Captain Oona Layolle

Published Apr 7, 2017 7:51 PM by The Maritime Executive

The Mexican government has intervened to prevent a potentially dangerous confrontation by fisherman protesting the presence of Sea Shepherd vessels.

Sea Shepherd is currently in the Sea of Cortez to protect the near extinct vaquita porpoise and the endangered totoaba bass. The campaign is being run in partnership with the Mexican government.

Protesting fishermen, led by one of San Felipe’s fishing cooperative leaders, held a demonstration on March 26 where they threatened to burn Sea Shepherd ships if they were still in the area by Thursday, March 30 at 14:00 hours.

At the demonstration, the fisherman and their leader took a small local fishing boat, known as a panga, painted Sea Shepherd’s name on it, and burned it in the streets of San Felipe. 

The demonstration ended with the leader promising to attack the Sea Shepherd crew with 200 pangas on March 30. On that day, Mexican Navy vessels acted as escorts for the organization’s vessels Sam Simon and the Farley Mowat, and on shore police screened fishing boats before allowing them to launch in to the sea.

Sea Shepherd estimates that around 60 pangas assembled in the harbor, but none set sail towards Sea Shepherd vessels. 

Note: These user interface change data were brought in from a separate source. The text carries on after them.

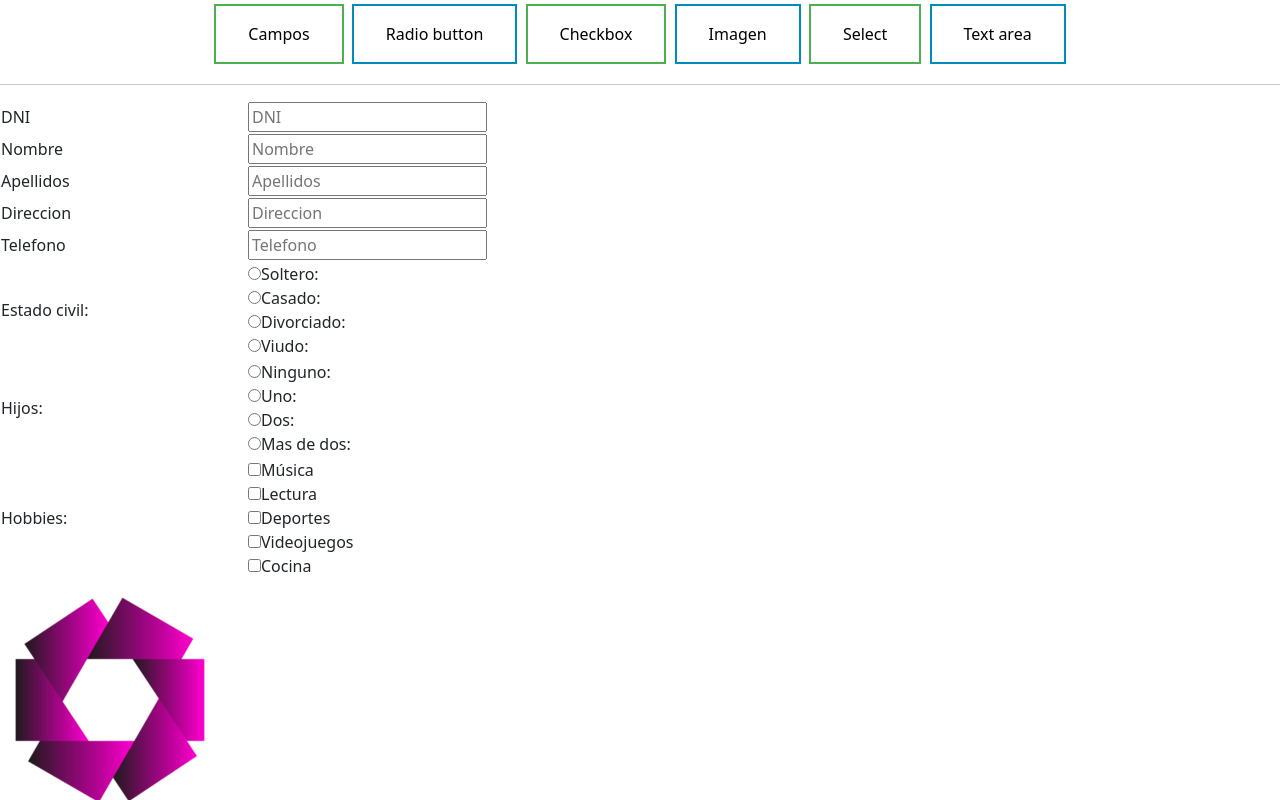
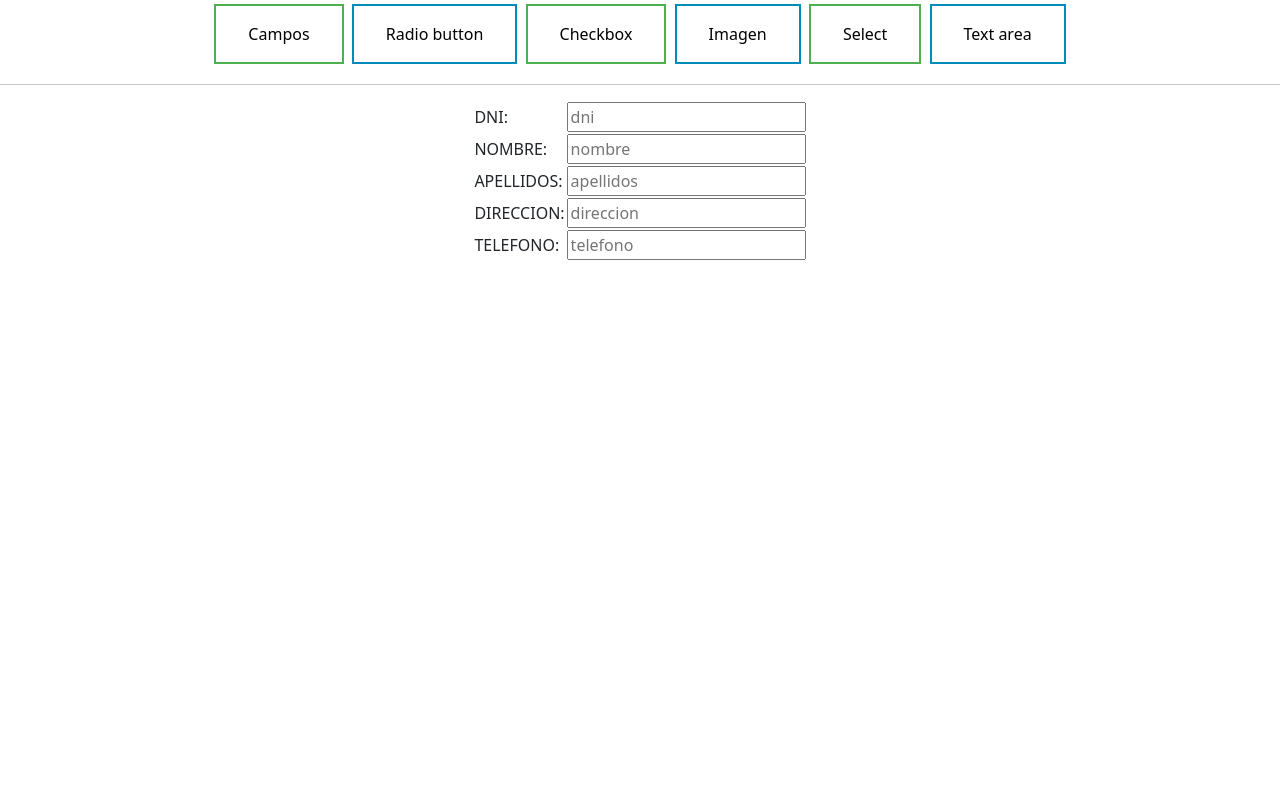
Before and after one commit to DawDwec/AE2_DOM, a plain HTML site: page index.html in a window 1280 px wide. Both pictures are taken after a click on the button "Campos". Shown: the top 800 px of the page. Drawn offline with nearby package versions, Linux system fonts and the light colour scheme.

Commit message:
Comentamos HTML del INDEX y creamos la primera funcion de JS

```diff
--- a/index.html
+++ b/index.html
@@ -22,7 +22,7 @@
 </head>
 
 <body>
-    <div align="center">
+    <div align="center" id="divUnico">
         <!--Campos de texto donde poner el DNI, el nombre y los apellidos, la dirección y el teléfono.-->
         <input type="button" id="btn_generarCampos" class="button button1" onclick="generarCampos()" value="Campos">
         <!--Dos radio button, con 4 opciones a elegir-->
@@ -35,54 +35,53 @@
         <input type="button" id="btn_generarSelect" class="button button1" onclick="generarSelect()" value="Select">
         <!--Un text area-->
         <input type="button" id="btn_generarText" class="button button2" onclick="generarText()" value="Text area">
-    </div>
 
     <hr>
 
-    <div id="divUnico">
+        <!--Campos de texto donde poner el DNI, el nombre y los apellidos, la dirección y el teléfono-->
+        <!--
         <table>
-            <!--Campos de texto donde poner el DNI, el nombre y los apellidos, la dirección y el teléfono-->
             <tr>
-                <td id="td1">DNI</td>
-                <td id="td2">
+                <td>DNI</td>
+                <td>
                     <input type="text" name="dni" id="dni" placeholder="DNI"/>
                 </td>
             </tr>
             <tr>
-                <td id="td3">Nombre</td>
-                <td id="td4">
+                <td>Nombre</td>
+                <td>
                     <input type="text" name="nombre" id="nombre" placeholder="Nombre"/>
                 </td>
             </tr>
             <tr>
-                <td id="td5">Apellidos</td>
-                <td id="td6">
+                <td>Apellidos</td>
+                <td>
                     <input type="text" name="apellidos" id="apellidos" placeholder="Apellidos"/>
                 </td>
             </tr>
             <tr>
-                <td id="td7">Direccion</td>
-                <td id="td8">
+                <td>Direccion</td>
+                <td>
                     <input type="text" name="direccion" id="direccion" placeholder="Direccion"/>
                 </td>
             </tr>
             <tr>
-                <td id="td9">Telefono</td>
-                <td id="td10">
+                <td>Telefono</td>
+                <td>
                     <input type="text" name="telefono" id="telefono" placeholder="Telefono"/>
                 </td>
             </tr>
 
-            <!--Dos radio button, con 4 opciones a elegir-->
+            //Dos radio button, con 4 opciones a elegir
             <tr>
                 <td>
                     <label for="estadoCivil">Estado civil: </label>
                 </td>
                 <td>
-                    <input type="radio" name="estadoCivil" value="S">Soltero: <br/>
-                    <input type="radio" name="estadoCivil" value="C">Casado: <br/>
-                    <input type="radio" name="estadoCivil" value="D">Divorciado: <br/>
-                    <input type="radio" name="estadoCivil" value="V">Viudo: <br/>
+                    <input type="radio" name="estadoCivil" value="S">Soltero<br/>
+                    <input type="radio" name="estadoCivil" value="C">Casado<br/>
+                    <input type="radio" name="estadoCivil" value="D">Divorciado<br/>
+                    <input type="radio" name="estadoCivil" value="V">Viudo<br/>
                 </td>
             </tr>
             <tr>
@@ -90,14 +89,14 @@
                     <label for="estadoCivil">Hijos: </label>
                 </td>
                 <td>
-                    <input type="radio" name="estadoCivil" value="S">Ninguno: <br/>
-                    <input type="radio" name="estadoCivil" value="C">Uno: <br/>
-                    <input type="radio" name="estadoCivil" value="D">Dos: <br/>
-                    <input type="radio" name="estadoCivil" value="V">Mas de dos: <br/>
+                    <input type="radio" name="estadoCivil" value="S">Ninguno<br/>
+                    <input type="radio" name="estadoCivil" value="C">Uno<br/>
+                    <input type="radio" name="estadoCivil" value="D">Dos<br/>
+                    <input type="radio" name="estadoCivil" value="V">Mas de dos<br/>
                 </td>
             </tr>
 
-            <!--Cinco checkbox diferentes-->
+            //Cinco checkbox diferentes
             <tr>
                 <td>
                     <label for="hobbies">Hobbies: </label>
@@ -111,7 +110,7 @@
                 </td>
             </tr>
 
-            <!--2 imagenes-->
+            //2 imagenes
             <tr>
                 <td>
                     <img src="img/rectangular.png" alt="Forma rectangular" title="Forma rectangular">
@@ -124,9 +123,9 @@
             </tr>
 
 
-            <!--Un campo select-->
+            //Un campo select
             <tr>
-                <td id="td7">Ciudad</td>
+                <td id="td7">Ciudad: </td>
                 <td id="td8">
                     <select name="ciudad" id="ciudad">
                         <option>Madrid</option>
@@ -138,15 +137,15 @@
                 </td>
             </tr>
 
-            <!--Un text area-->
+            //Un text area
             <tr>
-                <td id="td9">Observaciones</td>
+                <td id="td9">Observaciones: </td>
                 <td id="td10">
                     <textarea name="observaciones" id="observaciones" placeholder="Escriba sus observaciones aqui."></textarea>
                 </td>
             </tr>
         </table>
+        -->
     </div>
-
 </body>
 </html>
--- a/js/javascript.js
+++ b/js/javascript.js
@@ -1,4 +1,115 @@
 function generarCampos() {
+
+    //Creamos el elemento tabla
+    let tabla = document.createElement("table")
+
+    //Configuramos atributos de la tabla
+    tabla.setAttribute("align", "center")
+
+    //Creamos el input del DNI
+    let tr1 = document.createElement("tr")
+
+    let td1 = document.createElement("td")
+    let txt1 = document.createTextNode("DNI: ")
+
+    let td2 = document.createElement("td")
+
+    let input1 = document.createElement("input")
+    input1.setAttribute("type", "text")
+    input1.setAttribute("name", "dni")
+    input1.setAttribute("id", "dni")
+    input1.setAttribute("placeholder", "dni")
+
+    td1.appendChild(txt1)
+    td2.appendChild(input1)
+    tr1.appendChild(td1)
+    tr1.appendChild(td2)
+
+    //Creamos el input del NOMBRE
+    let tr2 = document.createElement("tr")
+
+    let td3 = document.createElement("td")
+    let txt2 = document.createTextNode("NOMBRE: ")
+
+    let td4 = document.createElement("td")
+
+    let input2 = document.createElement("input")
+    input2.setAttribute("type", "text")
+    input2.setAttribute("name", "dni")
+    input2.setAttribute("id", "dni")
+    input2.setAttribute("placeholder", "nombre")
+
+    td3.appendChild(txt2)
+    td4.appendChild(input2)
+    tr2.appendChild(td3)
+    tr2.appendChild(td4)
+
+    //Creamos el input para los APELLIDOS
+    let tr3 = document.createElement("tr")
+
+    let td5 = document.createElement("td")
+    let txt3 = document.createTextNode("APELLIDOS: ")
+
+    let td6 = document.createElement("td")
+
+    let input3 = document.createElement("input")
+    input3.setAttribute("type", "text")
+    input3.setAttribute("name", "dni")
+    input3.setAttribute("id", "dni")
+    input3.setAttribute("placeholder", "apellidos")
+
+    td5.appendChild(txt3)
+    td6.appendChild(input3)
+    tr3.appendChild(td5)
+    tr3.appendChild(td6)
+
+    //Creamos el input para la DIRECCION
+    let tr4 = document.createElement("tr")
+
+    let td7 = document.createElement("td")
+    let txt4 = document.createTextNode("DIRECCION: ")
+
+    let td8 = document.createElement("td")
+
+    let input4 = document.createElement("input")
+    input4.setAttribute("type", "text")
+    input4.setAttribute("name", "dni")
+    input4.setAttribute("id", "dni")
+    input4.setAttribute("placeholder", "direccion")
+
+    td7.appendChild(txt4)
+    td8.appendChild(input4)
+    tr4.appendChild(td7)
+    tr4.appendChild(td8)
+
+    //Creamos el input para el TELEFONO
+    let tr5 = document.createElement("tr")
+
+    let td9 = document.createElement("td")
+    let txt5 = document.createTextNode("TELEFONO: ")
+
+    let td10 = document.createElement("td")
+
+    let input5 = document.createElement("input")
+    input5.setAttribute("type", "text")
+    input5.setAttribute("name", "dni")
+    input5.setAttribute("id", "dni")
+    input5.setAttribute("placeholder", "telefono")
+
+    td9.appendChild(txt5)
+    td10.appendChild(input5)
+    tr5.appendChild(td9)
+    tr5.appendChild(td10)
+
+
+    tabla.appendChild(tr1)
+    tabla.appendChild(tr2)
+    tabla.appendChild(tr3)
+    tabla.appendChild(tr4)
+    tabla.appendChild(tr5)
+
+    //Añadimos la tabla al divUnico
+    divUnico.appendChild(tabla)
 
 }
 
```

A temporary restraining order issued against the fisherman on March 28 by the Attorney General’s office was ratified by a judge on April 5. The fishermen and their group leader were forbidden to speak, threaten and harass campaign leader and Sam Simon Captain Oona Layolle and the Sea Shepherd crews. 

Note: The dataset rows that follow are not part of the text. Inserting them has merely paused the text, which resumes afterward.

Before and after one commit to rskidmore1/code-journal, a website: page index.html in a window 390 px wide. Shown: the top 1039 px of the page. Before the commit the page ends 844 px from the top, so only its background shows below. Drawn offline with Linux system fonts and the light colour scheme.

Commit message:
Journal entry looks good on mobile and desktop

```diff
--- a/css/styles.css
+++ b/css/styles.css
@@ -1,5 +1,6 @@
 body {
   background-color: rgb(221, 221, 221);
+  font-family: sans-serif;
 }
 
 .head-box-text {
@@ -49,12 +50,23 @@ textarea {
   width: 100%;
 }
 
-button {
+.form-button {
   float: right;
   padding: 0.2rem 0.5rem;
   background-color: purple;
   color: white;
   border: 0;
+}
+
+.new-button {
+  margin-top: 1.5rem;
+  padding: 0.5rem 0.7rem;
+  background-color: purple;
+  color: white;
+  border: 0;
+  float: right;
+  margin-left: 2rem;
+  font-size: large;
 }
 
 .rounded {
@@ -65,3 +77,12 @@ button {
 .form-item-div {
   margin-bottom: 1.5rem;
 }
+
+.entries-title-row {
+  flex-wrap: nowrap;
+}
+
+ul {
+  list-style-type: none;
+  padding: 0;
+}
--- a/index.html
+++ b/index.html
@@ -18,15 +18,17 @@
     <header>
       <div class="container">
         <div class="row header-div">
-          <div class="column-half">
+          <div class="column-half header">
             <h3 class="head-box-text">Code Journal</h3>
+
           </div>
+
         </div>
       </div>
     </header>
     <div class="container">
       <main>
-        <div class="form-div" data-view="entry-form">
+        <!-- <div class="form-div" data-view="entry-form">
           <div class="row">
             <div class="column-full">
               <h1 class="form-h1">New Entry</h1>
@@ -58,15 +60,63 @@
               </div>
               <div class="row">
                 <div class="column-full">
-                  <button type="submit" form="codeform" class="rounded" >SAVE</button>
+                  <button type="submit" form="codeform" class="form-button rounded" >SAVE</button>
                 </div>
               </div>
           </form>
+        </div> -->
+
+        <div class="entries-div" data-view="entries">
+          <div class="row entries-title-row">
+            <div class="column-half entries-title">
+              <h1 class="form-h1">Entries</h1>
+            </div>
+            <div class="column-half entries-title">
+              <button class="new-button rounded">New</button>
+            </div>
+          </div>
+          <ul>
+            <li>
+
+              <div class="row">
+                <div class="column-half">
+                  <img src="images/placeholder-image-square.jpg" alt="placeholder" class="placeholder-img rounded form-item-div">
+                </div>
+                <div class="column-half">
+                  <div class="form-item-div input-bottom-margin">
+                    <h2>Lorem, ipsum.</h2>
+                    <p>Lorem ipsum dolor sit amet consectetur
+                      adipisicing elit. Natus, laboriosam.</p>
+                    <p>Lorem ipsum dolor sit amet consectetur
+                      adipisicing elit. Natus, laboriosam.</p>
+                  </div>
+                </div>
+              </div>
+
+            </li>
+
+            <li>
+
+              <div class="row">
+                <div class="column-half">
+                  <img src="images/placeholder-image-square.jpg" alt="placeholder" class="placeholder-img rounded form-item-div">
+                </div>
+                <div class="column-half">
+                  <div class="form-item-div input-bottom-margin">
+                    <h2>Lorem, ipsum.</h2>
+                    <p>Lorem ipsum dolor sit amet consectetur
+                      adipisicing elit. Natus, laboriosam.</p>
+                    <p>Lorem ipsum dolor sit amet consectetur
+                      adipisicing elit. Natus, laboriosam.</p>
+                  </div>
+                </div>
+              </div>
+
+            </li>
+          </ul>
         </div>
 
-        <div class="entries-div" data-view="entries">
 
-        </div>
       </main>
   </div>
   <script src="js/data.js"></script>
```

Sea Shepherd says that poachers who set banned gillnets that trap the vaquita, totoaba and other marine animals are angry that Sea Shepherd is working with their government to remove the nets. The totoaba bladders fetch $20,000 a kilo in China, a price that has attracted individuals tied to organized crime and drug smuggling to the trade, says the environmental organization.

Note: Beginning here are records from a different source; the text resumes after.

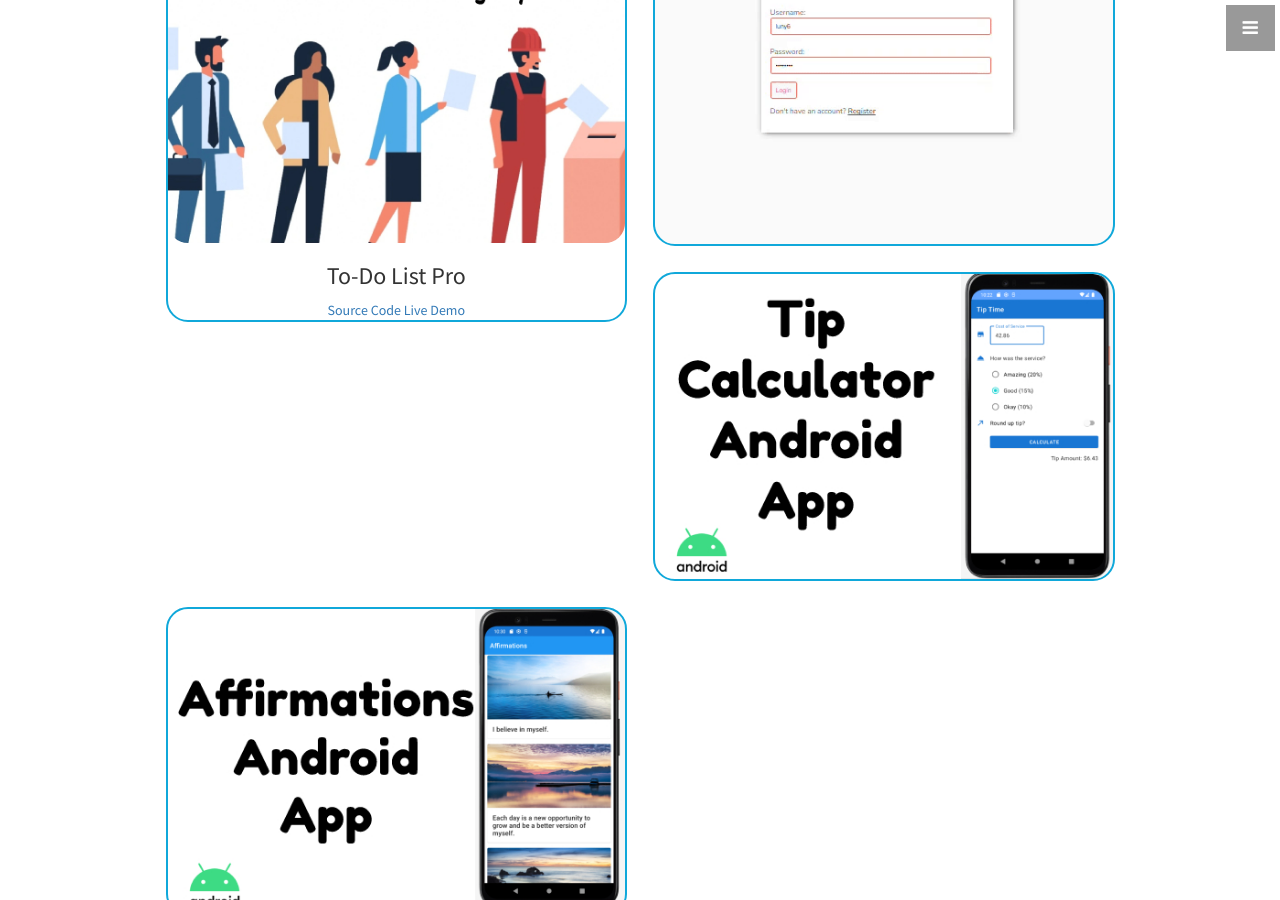
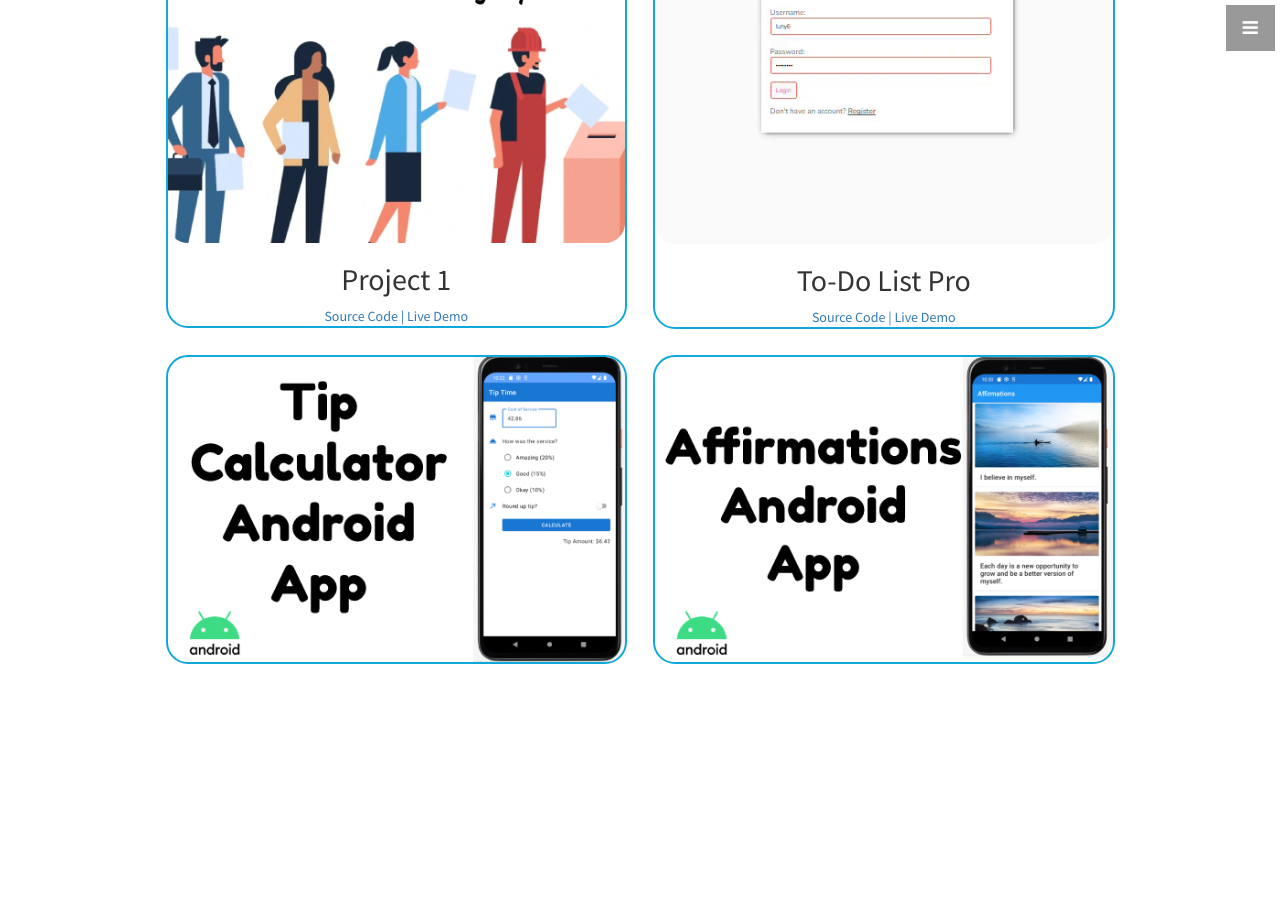
Before and after one commit to henryqbonilla/henryqbonilla.github.io, a Jekyll site: the page built from index.html, in a window 1280 px wide and 900 px high, scrolled down 1806 px. Built offline with Jekyll 4.4.1, drawn with Linux system fonts in a browser that asks for light colours.

Commit message:
Update portfolio.html

```diff
--- a/_includes/portfolio.html
+++ b/_includes/portfolio.html
@@ -10,11 +10,11 @@
               <a href="https://henryqbonilla.pythonanywhere.com/" target="_blank" rel="noopener noreferrer">
                 <img class="img-portfolio img-responsive" src="img/portfolio-1.jpg">
               </a>
-              <h3>To-Do List Pro</h3>
-              <a href="https://github.com/henryqbonilla/ToDoListPro">
-                Source Code
+              <h2>Project 1</h2>
+              <a href="https://github.com/henryqbonilla">
+                Source Code |
               </a>
-              <a href="https://henryqbonilla.pythonanywhere.com/">
+              <a href="https://github.com/henryqbonilla">
                 Live Demo
               </a>
             </div>
@@ -23,6 +23,13 @@
             <div class="portfolio-item">
               <a href="https://github.com/henryqbonilla/UlisesFlooringCompany">
                 <img class="img-portfolio img-responsive" src="img/todolist_sample.gif">
+              </a>
+              <h2>To-Do List Pro</h2>
+              <a href="https://github.com/henryqbonilla/ToDoListPro">
+                Source Code |
+              </a>
+              <a href="https://henryqbonilla.pythonanywhere.com/">
+                Live Demo
               </a>
             </div>
           </div>
```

Illegal fishing has caused vaquita porpoise numbers to drop to less than 30, leaving the world’s smallest porpoise on the brink of extinction. In March, Sea Shepherd found several dead vaquita floating in the area.

Sea Shepherd uses drones to locate the illegal fisherman and then notifies the Mexican authorities of their coordinates, which has led to arrests.

“Sea Shepherd is not in the area to oppose legal fishing activities,” said Layolle. “Sea Shepherd’s actions are focused on illegal fishing, and the only fishermen who have any reason to be angry with the Sea Shepherd ships are those whose illegal activities are being disrupted and shut down by Sea Shepherd crews.”